● Records from a data collection
----

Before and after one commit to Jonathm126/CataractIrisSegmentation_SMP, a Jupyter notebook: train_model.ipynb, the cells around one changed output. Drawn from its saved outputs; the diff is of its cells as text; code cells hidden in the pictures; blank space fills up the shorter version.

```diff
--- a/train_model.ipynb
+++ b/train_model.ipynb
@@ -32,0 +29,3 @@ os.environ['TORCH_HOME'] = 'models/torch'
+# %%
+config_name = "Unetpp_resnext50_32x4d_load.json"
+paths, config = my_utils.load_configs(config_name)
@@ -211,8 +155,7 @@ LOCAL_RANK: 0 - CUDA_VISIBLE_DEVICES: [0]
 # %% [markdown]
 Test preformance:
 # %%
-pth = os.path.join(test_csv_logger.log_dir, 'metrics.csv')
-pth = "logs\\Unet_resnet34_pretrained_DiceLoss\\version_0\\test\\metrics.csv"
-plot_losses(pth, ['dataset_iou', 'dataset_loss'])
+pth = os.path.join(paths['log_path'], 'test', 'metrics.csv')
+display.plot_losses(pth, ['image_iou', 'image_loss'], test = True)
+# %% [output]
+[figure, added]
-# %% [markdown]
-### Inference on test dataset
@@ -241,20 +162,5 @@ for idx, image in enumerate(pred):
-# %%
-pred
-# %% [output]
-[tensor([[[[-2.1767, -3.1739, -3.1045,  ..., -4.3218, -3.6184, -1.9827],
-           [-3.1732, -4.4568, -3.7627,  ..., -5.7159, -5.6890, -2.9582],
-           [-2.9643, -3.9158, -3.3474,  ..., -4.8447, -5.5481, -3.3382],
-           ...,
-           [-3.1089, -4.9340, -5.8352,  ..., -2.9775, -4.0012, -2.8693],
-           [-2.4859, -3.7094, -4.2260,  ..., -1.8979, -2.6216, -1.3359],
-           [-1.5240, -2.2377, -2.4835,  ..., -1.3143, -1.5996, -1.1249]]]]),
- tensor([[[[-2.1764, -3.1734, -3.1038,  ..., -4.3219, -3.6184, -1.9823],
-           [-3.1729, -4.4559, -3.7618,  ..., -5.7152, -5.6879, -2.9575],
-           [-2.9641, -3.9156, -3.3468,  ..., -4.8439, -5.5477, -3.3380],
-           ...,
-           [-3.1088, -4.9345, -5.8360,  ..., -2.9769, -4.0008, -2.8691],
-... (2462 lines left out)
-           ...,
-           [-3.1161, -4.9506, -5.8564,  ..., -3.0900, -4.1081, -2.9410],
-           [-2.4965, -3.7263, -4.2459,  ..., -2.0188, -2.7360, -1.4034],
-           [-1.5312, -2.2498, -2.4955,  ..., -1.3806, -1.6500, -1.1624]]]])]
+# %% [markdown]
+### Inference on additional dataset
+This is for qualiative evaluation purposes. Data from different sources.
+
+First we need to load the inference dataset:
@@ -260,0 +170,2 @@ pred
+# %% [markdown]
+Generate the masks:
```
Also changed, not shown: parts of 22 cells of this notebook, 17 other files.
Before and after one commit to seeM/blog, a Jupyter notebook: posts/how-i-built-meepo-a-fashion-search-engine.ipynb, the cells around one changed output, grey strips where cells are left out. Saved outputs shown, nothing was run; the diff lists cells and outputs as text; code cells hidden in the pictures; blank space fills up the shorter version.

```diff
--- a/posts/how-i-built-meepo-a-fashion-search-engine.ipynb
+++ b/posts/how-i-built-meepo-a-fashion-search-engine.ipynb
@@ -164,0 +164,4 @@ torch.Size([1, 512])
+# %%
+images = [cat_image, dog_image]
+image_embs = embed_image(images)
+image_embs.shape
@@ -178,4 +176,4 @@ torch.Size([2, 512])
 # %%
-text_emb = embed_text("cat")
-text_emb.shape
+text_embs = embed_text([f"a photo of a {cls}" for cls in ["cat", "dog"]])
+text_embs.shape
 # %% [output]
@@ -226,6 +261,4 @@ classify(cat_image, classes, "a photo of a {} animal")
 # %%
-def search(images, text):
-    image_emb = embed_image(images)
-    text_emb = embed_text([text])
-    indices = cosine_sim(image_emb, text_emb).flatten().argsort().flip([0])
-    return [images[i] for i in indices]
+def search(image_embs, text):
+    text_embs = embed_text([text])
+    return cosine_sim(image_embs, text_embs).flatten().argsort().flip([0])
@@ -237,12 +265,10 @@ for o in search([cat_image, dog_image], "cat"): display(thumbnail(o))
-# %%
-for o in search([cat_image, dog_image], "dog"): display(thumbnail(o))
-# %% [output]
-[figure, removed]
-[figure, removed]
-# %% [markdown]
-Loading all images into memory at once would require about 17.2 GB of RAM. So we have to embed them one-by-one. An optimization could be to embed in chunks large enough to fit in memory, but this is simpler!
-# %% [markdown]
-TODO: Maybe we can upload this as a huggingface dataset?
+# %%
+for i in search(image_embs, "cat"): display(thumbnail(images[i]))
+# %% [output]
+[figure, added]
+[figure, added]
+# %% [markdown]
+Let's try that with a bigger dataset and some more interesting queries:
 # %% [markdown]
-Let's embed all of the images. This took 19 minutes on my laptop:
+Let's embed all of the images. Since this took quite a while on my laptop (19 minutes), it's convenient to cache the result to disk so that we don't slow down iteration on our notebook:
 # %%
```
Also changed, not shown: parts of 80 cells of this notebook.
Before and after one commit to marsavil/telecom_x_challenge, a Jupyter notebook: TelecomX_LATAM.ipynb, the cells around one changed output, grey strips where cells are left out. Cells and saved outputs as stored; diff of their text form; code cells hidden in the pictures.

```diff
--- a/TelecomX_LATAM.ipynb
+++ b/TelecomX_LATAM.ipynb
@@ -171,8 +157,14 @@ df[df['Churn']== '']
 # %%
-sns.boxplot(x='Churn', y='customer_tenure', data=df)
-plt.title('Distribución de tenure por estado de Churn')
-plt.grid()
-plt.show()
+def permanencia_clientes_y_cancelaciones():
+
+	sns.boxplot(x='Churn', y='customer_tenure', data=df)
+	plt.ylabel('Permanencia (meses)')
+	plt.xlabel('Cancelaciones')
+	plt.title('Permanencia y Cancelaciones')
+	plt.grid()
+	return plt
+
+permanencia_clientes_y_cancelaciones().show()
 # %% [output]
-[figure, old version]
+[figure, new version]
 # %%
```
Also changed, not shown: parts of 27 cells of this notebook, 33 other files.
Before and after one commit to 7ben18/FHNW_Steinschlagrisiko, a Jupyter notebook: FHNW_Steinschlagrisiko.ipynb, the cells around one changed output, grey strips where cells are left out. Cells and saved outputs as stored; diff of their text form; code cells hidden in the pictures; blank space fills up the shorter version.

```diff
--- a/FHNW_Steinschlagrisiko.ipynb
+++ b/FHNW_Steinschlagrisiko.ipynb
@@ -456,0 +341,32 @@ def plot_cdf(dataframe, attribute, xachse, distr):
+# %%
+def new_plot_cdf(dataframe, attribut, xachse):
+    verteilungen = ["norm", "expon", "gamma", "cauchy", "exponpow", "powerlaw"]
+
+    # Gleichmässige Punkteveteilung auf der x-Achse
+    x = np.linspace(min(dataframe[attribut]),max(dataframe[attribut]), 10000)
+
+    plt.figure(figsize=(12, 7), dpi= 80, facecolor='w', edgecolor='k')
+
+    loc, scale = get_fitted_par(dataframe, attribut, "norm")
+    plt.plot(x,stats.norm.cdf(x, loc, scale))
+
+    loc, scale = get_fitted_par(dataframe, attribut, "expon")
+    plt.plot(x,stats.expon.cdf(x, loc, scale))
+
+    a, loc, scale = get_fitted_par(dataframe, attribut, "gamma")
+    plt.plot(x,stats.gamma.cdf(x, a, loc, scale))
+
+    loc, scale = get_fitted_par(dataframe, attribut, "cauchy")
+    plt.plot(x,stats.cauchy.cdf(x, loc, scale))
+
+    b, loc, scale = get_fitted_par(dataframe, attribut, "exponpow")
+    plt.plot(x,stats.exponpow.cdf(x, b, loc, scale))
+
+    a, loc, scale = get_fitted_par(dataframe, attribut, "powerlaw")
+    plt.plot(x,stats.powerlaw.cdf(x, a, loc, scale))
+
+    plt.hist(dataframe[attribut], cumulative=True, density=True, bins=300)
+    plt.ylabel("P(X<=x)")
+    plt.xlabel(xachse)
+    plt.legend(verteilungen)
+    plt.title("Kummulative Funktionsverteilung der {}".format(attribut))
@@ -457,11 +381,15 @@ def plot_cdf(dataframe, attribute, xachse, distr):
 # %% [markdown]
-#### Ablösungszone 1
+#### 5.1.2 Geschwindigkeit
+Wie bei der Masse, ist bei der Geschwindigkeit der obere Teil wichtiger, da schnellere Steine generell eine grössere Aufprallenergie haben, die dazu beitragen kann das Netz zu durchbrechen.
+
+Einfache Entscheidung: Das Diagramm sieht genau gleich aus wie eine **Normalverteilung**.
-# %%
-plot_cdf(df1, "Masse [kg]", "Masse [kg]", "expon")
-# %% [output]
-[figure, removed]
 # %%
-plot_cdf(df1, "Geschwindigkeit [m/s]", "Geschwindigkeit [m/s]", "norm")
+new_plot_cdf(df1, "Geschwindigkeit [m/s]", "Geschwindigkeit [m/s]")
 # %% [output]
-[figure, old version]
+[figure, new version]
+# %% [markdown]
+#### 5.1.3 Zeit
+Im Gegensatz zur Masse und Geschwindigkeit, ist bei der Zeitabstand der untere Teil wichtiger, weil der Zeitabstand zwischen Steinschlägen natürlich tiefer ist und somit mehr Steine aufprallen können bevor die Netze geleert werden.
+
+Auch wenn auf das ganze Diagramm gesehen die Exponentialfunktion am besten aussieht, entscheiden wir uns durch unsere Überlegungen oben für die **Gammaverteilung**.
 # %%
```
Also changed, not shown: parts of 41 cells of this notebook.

----

● EXERCISE
From the records above, pull every line that carries the word "ipynb".

● ANSWER FOR THE TASK
Before and after one commit to Jonathm126/CataractIrisSegmentation_SMP, a Jupyter notebook: train_model.ipynb, the cells around one changed output. Drawn from its saved outputs; the diff is of its cells as text; code cells hidden in the pictures; blank space fills up the shorter version.
--- a/train_model.ipynb
+++ b/train_model.ipynb
Before and after one commit to seeM/blog, a Jupyter notebook: posts/how-i-built-meepo-a-fashion-search-engine.ipynb, the cells around one changed output, grey strips where cells are left out. Saved outputs shown, nothing was run; the diff lists cells and outputs as text; code cells hidden in the pictures; blank space fills up the shorter version.
--- a/posts/how-i-built-meepo-a-fashion-search-engine.ipynb
+++ b/posts/how-i-built-meepo-a-fashion-search-engine.ipynb
Before and after one commit to marsavil/telecom_x_challenge, a Jupyter notebook: TelecomX_LATAM.ipynb, the cells around one changed output, grey strips where cells are left out. Cells and saved outputs as stored; diff of their text form; code cells hidden in the pictures.
--- a/TelecomX_LATAM.ipynb
+++ b/TelecomX_LATAM.ipynb
Before and after one commit to 7ben18/FHNW_Steinschlagrisiko, a Jupyter notebook: FHNW_Steinschlagrisiko.ipynb, the cells around one changed output, grey strips where cells are left out. Cells and saved outputs as stored; diff of their text form; code cells hidden in the pictures; blank space fills up the shorter version.
--- a/FHNW_Steinschlagrisiko.ipynb
+++ b/FHNW_Steinschlagrisiko.ipynb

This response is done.